Owen Gallagher introduces Mike Jenkins's latest poetry collection.
Mike Jenkins is a politically active poet of the street, the estate and the countryside. He is also known among Cardiff City Football Club fans as their ‘unofficial poet’. He writes prophetically on behalf of the oppressed in towns and valleys, not just in Wales but, as witnessed in this collection and in previous volumes, across the globe.
Mike’s poems are accessible and always memorable, and if there’s any justice in the literary world, he will be the next Poet Laureate of Wales. His loyalties are clear. His subject matter is the working class and their struggle to survive under capitalism. He stands with them when they show acts of resistance individually and collectively - and also shows them being thrown out of pubs and clubs on Friday nights.
The title of this collection and of the opening poem, Bring the Rising Home! suggests that there are uprisings taking place elsewhere in the world, but that one is urgently needed in the UK – particularly in Merthyr Tydfil. It is beautifully illustrated by Gustavius Payne’s haunting cover image. Most of the poems in this booklet are derived from Mike’s experience of working and living in the Valleys, and the same can be said of Gus’s paintings.
As one of Wales’s finest contemporary painters, Gus’s paintings are bold and striking in colour and composition. Like good poetry, the longer you look at them, the more meanings they reveal. They are lyrical and expressive, revealing his concerns about politics and the individual, social class and the environment. He is a figurative painter who paints primarily in oils and is influenced by mythological themes with a contemporary context, drawing on Welsh culture, globalisation and exploitation.

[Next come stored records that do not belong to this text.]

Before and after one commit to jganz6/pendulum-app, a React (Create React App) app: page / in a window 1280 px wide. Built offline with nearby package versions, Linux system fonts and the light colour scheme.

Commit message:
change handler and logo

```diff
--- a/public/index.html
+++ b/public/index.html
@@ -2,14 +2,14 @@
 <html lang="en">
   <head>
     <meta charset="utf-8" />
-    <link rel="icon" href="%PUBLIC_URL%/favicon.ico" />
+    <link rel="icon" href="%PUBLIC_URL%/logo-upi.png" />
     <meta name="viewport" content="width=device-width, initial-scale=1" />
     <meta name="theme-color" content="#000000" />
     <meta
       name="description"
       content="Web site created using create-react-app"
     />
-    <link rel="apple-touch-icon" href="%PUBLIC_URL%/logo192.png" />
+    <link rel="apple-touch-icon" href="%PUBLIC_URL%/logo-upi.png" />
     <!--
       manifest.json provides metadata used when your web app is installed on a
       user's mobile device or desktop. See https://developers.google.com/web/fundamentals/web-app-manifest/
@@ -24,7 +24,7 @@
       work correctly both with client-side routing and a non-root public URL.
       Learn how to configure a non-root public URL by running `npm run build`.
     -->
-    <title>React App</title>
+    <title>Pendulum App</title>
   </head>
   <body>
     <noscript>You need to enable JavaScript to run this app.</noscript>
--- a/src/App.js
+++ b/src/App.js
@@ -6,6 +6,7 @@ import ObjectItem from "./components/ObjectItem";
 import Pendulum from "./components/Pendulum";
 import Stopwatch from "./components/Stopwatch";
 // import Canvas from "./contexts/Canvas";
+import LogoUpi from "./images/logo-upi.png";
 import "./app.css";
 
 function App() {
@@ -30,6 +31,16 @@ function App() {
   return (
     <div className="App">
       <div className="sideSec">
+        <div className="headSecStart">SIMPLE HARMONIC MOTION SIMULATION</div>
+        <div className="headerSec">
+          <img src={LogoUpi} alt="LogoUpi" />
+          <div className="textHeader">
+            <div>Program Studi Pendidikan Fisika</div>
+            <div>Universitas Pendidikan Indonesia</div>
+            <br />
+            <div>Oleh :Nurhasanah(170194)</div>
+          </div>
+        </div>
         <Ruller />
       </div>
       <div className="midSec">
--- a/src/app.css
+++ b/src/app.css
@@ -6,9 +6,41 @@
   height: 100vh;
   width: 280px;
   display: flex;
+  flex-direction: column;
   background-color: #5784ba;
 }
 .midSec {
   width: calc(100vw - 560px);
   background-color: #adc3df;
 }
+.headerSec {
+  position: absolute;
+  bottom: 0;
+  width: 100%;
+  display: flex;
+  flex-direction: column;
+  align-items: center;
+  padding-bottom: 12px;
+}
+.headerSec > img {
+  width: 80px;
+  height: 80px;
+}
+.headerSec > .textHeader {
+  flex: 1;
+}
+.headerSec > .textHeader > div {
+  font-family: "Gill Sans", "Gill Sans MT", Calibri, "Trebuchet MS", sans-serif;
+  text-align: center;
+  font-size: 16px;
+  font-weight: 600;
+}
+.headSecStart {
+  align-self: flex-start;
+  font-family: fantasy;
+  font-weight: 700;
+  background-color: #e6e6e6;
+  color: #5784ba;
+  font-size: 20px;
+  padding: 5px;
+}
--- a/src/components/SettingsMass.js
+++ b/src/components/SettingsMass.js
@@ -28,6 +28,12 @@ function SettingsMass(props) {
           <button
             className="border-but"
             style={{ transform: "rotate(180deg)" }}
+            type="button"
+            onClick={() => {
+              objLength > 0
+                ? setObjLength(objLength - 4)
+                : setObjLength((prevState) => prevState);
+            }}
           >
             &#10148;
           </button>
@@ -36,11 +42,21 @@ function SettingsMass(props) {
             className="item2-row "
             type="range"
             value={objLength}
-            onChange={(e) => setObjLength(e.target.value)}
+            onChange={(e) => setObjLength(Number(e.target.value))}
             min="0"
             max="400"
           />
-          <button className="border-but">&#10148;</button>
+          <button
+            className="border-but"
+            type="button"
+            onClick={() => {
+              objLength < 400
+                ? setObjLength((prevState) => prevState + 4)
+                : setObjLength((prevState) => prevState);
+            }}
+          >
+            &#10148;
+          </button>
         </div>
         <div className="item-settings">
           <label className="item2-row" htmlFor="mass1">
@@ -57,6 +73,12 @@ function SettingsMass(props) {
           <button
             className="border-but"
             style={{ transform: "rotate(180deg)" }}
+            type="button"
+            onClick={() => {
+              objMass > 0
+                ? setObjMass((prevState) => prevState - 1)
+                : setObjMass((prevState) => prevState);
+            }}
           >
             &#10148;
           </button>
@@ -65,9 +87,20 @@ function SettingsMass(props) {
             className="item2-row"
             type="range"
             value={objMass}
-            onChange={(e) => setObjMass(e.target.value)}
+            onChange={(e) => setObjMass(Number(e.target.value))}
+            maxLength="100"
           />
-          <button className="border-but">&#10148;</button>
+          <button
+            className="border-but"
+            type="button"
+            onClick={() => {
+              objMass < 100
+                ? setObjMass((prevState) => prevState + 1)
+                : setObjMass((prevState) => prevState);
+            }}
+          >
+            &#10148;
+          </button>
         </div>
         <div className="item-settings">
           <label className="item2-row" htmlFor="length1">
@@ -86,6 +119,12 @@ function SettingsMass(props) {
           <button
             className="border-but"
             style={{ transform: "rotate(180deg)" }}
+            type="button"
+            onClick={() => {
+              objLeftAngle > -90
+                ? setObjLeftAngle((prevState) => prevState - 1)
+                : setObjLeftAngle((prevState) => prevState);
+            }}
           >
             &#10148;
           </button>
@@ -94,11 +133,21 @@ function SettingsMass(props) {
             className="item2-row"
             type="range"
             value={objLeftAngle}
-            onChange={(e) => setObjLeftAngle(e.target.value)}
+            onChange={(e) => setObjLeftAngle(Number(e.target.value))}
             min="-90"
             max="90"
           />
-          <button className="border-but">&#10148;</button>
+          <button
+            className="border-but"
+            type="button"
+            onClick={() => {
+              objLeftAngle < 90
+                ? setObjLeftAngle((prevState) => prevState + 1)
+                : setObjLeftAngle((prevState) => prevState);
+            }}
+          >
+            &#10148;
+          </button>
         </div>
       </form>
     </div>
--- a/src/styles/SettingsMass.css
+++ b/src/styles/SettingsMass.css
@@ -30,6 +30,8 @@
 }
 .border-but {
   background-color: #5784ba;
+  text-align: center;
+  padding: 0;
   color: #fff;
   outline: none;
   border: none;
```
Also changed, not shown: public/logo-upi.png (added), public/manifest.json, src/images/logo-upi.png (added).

The images he presents here are Goya-esque, and as powerful as the poems they accompany. Like the poems, they are rooted vividly in the post-industrial towns and countryside of the Welsh Valleys, but reveal our common history and our shared struggle under capitalism. In Gus’s own words:
My work is generally concerned with the human predicament, using the notion of a collective unconscious. There is a rhythm seen throughout human cultures via art, religion and mythology, showing that myths, fairy tales, folklore and religion all originate in a place deep within the unconscious. They allow human beings to make sense of the world.
This statement reminds me of John Berger’s words in 1985:
I can’t tell what art does and how it does it, but I know that art has often judged the judges, pleaded revenge to the innocent and shown to the future what the past has suffered, so that it has never been forgotten.
The subject matter of the poems varies widely, including drunks, jailbirds, footballers, a mining disaster, Northern Ireland, and other locations. The poems’ real concerns, however, are with giving voice to individual isolation and alienation – see Outa Jail and Fuckall t Lose – and ultimately the urgent need to recognize that collective action is necessary to change the conditions of people – see Bring the Rising Home!
Isolated, people are powerless, but collectively they are strong. They need to organise into trade unions and join a socialist party to challenge the ruling class. As Marx said:
The philosophers have only interpreted the world in various ways; the point, however, is to change it.
Here is a union of two socialist Welsh artists who, in their own brilliant, artistic way, are doing just that: bringing the Rising home.